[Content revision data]

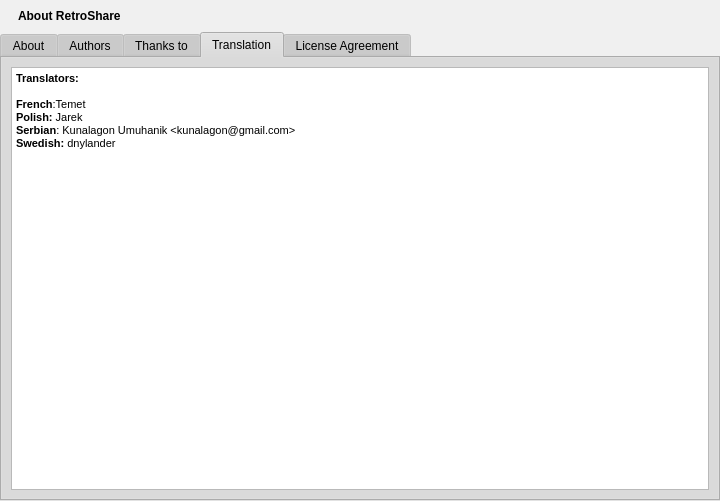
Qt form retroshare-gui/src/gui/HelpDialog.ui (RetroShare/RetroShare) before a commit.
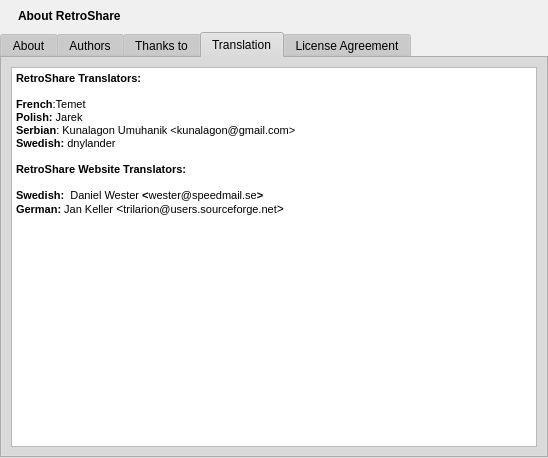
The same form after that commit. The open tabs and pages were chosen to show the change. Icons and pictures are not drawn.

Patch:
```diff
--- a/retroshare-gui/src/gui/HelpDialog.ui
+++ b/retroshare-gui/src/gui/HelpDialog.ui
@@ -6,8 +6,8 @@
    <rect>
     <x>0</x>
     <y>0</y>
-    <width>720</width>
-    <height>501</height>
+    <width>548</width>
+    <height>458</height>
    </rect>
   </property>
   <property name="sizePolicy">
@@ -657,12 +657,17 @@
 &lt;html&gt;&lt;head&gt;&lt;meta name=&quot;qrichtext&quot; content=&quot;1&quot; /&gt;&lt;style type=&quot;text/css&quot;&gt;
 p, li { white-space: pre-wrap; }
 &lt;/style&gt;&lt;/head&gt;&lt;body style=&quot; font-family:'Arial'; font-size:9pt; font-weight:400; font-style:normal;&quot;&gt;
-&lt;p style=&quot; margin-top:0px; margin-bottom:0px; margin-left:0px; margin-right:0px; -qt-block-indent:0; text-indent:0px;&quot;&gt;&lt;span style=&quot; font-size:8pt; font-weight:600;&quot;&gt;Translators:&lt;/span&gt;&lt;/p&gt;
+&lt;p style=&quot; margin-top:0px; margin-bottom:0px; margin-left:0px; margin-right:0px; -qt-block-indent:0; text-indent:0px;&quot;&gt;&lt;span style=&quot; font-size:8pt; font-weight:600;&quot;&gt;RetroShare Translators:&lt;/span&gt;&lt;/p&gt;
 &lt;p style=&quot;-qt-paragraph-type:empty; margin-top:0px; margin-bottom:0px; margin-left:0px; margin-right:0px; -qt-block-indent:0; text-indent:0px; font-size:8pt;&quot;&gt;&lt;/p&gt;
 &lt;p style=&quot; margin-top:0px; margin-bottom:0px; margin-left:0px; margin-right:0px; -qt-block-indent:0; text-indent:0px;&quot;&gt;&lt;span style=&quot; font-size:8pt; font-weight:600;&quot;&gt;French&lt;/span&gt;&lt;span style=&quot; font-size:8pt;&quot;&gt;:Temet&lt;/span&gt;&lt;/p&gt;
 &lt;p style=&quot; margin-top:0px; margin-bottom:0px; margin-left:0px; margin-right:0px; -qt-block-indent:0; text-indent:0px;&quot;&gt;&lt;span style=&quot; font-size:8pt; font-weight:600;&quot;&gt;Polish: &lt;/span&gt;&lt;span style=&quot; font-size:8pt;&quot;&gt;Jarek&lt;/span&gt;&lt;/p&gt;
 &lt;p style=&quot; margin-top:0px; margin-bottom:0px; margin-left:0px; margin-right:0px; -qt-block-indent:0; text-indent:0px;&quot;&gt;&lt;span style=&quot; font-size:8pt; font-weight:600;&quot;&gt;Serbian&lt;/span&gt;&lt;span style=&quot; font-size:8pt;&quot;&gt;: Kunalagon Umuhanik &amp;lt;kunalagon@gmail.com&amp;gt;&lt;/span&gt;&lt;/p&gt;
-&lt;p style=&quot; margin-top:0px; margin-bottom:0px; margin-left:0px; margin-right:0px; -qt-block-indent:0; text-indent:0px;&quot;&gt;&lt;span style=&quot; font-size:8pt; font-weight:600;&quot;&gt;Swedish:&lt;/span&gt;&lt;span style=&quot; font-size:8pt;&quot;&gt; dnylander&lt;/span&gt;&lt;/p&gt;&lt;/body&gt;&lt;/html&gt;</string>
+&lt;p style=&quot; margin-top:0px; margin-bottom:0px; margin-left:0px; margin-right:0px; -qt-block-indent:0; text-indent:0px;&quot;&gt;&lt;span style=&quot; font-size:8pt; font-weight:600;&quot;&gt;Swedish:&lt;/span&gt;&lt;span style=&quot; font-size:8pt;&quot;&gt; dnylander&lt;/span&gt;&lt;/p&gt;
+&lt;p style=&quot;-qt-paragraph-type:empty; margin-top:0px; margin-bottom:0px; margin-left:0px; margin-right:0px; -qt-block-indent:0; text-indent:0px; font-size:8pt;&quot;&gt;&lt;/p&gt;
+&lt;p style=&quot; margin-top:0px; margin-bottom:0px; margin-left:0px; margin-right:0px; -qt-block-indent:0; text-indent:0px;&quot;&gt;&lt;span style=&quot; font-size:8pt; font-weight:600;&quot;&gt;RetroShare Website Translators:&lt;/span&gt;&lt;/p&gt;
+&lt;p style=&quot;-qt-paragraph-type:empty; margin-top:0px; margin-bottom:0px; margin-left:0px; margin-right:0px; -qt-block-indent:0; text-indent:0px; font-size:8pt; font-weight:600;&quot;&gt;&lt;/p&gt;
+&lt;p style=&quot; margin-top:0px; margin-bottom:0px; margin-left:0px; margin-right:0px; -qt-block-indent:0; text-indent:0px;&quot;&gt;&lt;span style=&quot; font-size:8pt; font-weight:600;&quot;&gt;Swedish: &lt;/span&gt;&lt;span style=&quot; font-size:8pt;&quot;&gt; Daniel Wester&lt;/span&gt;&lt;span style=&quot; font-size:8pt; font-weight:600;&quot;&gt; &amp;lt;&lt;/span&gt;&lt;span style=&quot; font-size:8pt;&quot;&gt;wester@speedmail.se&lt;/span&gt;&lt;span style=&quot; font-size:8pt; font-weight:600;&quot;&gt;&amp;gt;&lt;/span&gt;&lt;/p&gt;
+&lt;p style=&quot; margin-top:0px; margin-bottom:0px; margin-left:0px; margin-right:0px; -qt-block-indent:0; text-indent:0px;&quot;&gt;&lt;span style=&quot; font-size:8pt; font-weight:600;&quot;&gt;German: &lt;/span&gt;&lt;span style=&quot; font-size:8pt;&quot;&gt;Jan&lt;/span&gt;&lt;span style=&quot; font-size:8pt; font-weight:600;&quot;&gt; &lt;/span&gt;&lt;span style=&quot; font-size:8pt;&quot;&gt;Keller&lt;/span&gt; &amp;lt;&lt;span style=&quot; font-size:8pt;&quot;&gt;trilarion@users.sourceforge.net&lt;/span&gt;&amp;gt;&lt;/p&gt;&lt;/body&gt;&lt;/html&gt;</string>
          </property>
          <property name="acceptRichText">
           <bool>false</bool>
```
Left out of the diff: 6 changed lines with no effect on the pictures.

...

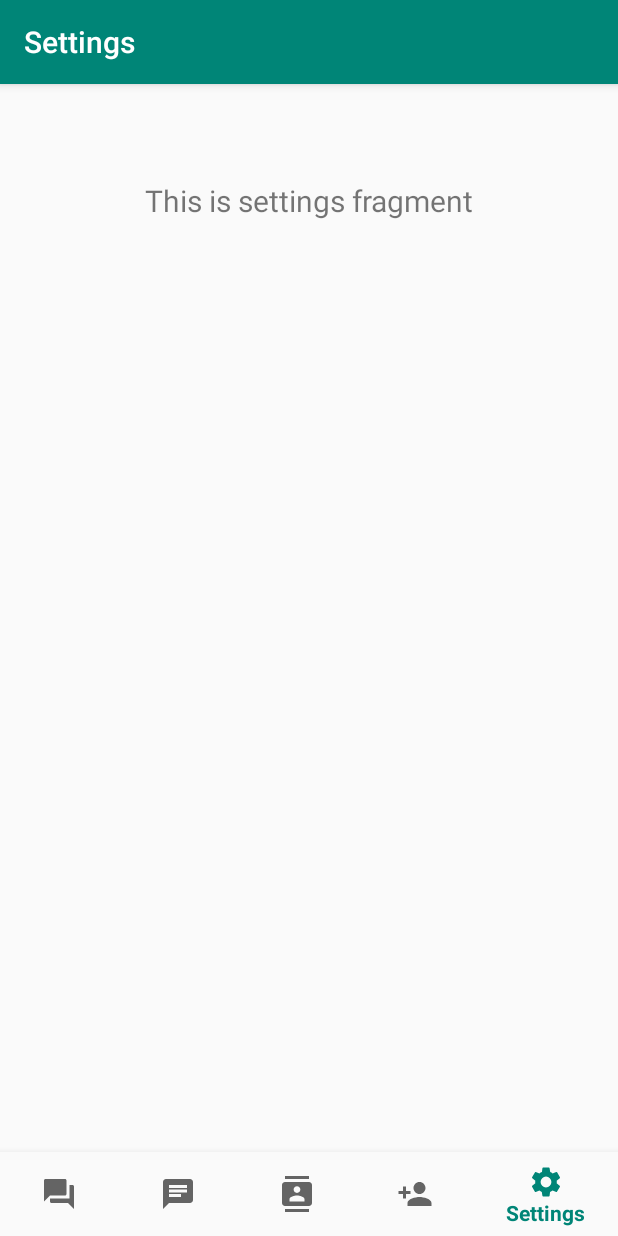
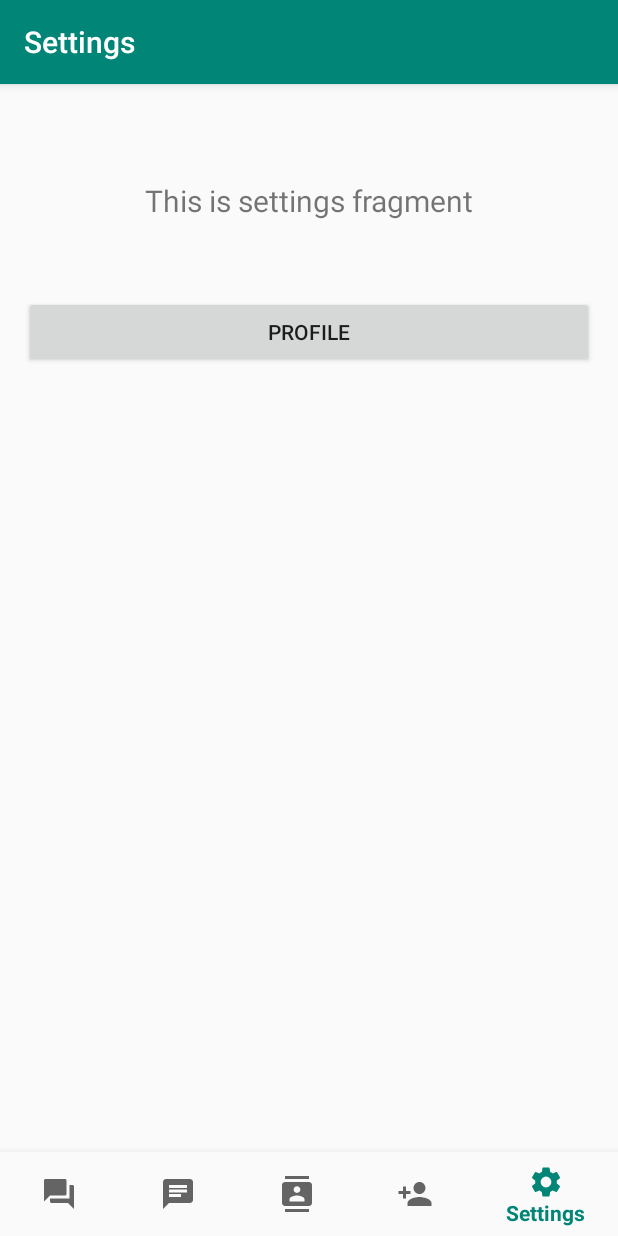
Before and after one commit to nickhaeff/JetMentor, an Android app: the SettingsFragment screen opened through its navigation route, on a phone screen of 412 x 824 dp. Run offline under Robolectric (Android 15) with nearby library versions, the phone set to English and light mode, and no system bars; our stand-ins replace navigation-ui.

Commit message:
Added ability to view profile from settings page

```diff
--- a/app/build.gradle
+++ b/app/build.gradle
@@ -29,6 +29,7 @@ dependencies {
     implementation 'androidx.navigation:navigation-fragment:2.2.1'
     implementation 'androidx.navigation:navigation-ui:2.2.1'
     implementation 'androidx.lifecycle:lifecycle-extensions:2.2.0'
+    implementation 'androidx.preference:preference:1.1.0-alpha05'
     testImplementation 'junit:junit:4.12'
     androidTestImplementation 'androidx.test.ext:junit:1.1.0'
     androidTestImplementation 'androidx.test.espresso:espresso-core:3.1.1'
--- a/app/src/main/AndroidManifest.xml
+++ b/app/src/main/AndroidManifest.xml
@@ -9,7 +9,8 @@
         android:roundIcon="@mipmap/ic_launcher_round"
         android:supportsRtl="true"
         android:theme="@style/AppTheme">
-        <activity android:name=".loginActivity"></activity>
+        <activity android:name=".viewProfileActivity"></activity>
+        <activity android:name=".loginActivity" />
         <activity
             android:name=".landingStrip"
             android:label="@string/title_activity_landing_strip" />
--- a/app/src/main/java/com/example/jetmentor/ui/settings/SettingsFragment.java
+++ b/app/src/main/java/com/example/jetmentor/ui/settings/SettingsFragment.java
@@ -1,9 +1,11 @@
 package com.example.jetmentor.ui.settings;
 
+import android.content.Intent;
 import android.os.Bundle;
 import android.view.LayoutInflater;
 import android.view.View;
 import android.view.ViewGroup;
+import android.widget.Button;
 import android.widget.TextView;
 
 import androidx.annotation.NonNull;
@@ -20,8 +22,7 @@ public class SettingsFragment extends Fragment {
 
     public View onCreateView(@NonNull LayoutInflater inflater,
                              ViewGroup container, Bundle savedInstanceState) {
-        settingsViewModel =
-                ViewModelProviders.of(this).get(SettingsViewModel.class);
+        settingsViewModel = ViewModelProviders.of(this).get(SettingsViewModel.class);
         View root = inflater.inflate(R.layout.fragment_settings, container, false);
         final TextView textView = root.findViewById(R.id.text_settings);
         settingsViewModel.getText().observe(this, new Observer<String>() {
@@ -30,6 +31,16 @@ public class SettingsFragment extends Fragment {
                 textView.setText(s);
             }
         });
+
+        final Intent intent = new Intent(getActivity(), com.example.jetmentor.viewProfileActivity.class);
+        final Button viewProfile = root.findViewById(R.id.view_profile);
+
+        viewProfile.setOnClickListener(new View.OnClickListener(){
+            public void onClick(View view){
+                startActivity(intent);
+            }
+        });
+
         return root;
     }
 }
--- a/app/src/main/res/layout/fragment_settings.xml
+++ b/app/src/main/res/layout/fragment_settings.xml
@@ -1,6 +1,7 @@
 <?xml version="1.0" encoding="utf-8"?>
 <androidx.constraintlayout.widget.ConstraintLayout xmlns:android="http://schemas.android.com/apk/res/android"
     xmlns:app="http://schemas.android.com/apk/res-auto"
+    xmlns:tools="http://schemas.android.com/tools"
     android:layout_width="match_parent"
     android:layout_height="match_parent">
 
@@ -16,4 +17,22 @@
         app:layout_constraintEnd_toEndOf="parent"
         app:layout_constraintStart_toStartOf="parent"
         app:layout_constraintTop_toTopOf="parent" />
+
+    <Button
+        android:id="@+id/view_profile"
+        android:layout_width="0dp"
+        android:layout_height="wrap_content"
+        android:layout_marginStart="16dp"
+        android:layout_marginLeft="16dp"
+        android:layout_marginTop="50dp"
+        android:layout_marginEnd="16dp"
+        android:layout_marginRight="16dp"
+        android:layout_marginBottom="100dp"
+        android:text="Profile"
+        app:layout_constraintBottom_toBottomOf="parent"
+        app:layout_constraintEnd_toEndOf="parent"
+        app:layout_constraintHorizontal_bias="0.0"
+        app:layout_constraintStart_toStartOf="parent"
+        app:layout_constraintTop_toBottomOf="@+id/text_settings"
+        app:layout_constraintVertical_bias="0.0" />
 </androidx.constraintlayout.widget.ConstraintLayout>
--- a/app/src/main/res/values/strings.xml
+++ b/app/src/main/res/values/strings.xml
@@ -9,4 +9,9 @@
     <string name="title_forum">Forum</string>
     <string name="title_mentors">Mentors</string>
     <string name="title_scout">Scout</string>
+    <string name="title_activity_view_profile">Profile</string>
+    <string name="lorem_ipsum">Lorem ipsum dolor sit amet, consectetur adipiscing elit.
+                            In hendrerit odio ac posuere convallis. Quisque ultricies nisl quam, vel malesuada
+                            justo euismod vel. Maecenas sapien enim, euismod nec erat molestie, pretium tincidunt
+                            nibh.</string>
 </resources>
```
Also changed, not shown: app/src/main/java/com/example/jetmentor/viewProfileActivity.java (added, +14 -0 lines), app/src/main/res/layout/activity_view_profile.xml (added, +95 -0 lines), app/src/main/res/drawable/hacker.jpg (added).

---

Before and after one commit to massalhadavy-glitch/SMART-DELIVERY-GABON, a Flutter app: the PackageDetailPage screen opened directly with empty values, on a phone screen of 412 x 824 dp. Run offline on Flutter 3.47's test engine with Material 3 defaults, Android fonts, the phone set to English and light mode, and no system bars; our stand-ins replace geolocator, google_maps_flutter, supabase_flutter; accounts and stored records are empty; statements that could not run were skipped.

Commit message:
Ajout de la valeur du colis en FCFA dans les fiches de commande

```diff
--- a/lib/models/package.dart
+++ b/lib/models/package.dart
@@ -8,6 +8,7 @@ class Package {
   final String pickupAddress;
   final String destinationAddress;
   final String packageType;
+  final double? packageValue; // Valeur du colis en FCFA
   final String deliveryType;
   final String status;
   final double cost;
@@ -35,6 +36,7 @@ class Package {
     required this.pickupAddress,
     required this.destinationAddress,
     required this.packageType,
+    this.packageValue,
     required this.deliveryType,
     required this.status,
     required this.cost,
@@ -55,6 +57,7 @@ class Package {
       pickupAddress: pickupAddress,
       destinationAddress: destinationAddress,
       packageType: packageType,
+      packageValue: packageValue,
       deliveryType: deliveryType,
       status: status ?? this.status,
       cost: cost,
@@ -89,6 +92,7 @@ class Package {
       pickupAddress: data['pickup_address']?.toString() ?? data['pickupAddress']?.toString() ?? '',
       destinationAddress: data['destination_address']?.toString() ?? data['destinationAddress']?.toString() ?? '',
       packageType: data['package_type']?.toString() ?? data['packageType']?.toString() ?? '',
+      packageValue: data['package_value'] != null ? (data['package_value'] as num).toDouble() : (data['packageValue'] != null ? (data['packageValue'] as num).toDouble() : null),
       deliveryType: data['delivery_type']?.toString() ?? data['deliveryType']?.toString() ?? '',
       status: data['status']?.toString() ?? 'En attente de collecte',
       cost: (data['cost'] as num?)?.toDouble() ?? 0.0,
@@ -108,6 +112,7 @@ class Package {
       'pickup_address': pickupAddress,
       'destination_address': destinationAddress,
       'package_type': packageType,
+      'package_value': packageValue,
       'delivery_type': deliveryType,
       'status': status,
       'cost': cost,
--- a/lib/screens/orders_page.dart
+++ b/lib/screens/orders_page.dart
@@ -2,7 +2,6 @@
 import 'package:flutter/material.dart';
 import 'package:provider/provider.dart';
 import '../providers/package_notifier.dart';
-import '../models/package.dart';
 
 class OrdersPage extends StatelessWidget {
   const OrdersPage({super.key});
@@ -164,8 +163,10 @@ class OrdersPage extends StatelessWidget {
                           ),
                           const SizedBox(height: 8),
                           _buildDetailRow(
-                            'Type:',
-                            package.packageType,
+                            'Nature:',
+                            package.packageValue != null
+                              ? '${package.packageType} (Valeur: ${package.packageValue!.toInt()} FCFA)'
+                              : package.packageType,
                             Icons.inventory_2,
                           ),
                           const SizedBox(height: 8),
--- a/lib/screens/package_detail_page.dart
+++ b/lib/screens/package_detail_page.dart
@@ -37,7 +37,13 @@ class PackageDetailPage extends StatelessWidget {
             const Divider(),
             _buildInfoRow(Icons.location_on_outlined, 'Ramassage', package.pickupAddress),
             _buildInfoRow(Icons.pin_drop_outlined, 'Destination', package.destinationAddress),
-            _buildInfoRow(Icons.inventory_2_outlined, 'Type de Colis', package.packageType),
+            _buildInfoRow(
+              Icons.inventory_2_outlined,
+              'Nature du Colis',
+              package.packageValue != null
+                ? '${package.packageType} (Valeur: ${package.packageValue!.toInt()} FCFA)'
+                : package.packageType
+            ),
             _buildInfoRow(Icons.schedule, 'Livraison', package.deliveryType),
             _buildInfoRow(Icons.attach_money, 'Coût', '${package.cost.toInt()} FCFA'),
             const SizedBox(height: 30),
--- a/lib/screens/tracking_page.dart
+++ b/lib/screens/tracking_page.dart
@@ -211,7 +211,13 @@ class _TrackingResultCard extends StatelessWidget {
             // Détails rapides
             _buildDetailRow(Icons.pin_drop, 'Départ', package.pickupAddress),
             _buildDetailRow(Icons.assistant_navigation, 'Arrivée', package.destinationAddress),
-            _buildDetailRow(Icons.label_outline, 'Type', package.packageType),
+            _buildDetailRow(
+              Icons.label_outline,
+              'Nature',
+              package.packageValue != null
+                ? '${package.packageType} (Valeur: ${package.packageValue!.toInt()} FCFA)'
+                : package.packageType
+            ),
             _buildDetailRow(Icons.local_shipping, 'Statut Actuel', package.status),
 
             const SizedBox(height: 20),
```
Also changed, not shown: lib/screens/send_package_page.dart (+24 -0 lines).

TRY IT: The word "toDouble" appears in some of the lines above. Copy those lines.

RESULT FOR THIS EXERCISE:
+      packageValue: data['package_value'] != null ? (data['package_value'] as num).toDouble() : (data['packageValue'] != null ? (data['packageValue'] as num).toDouble() : null),
       cost: (data['cost'] as num?)?.toDouble() ?? 0.0,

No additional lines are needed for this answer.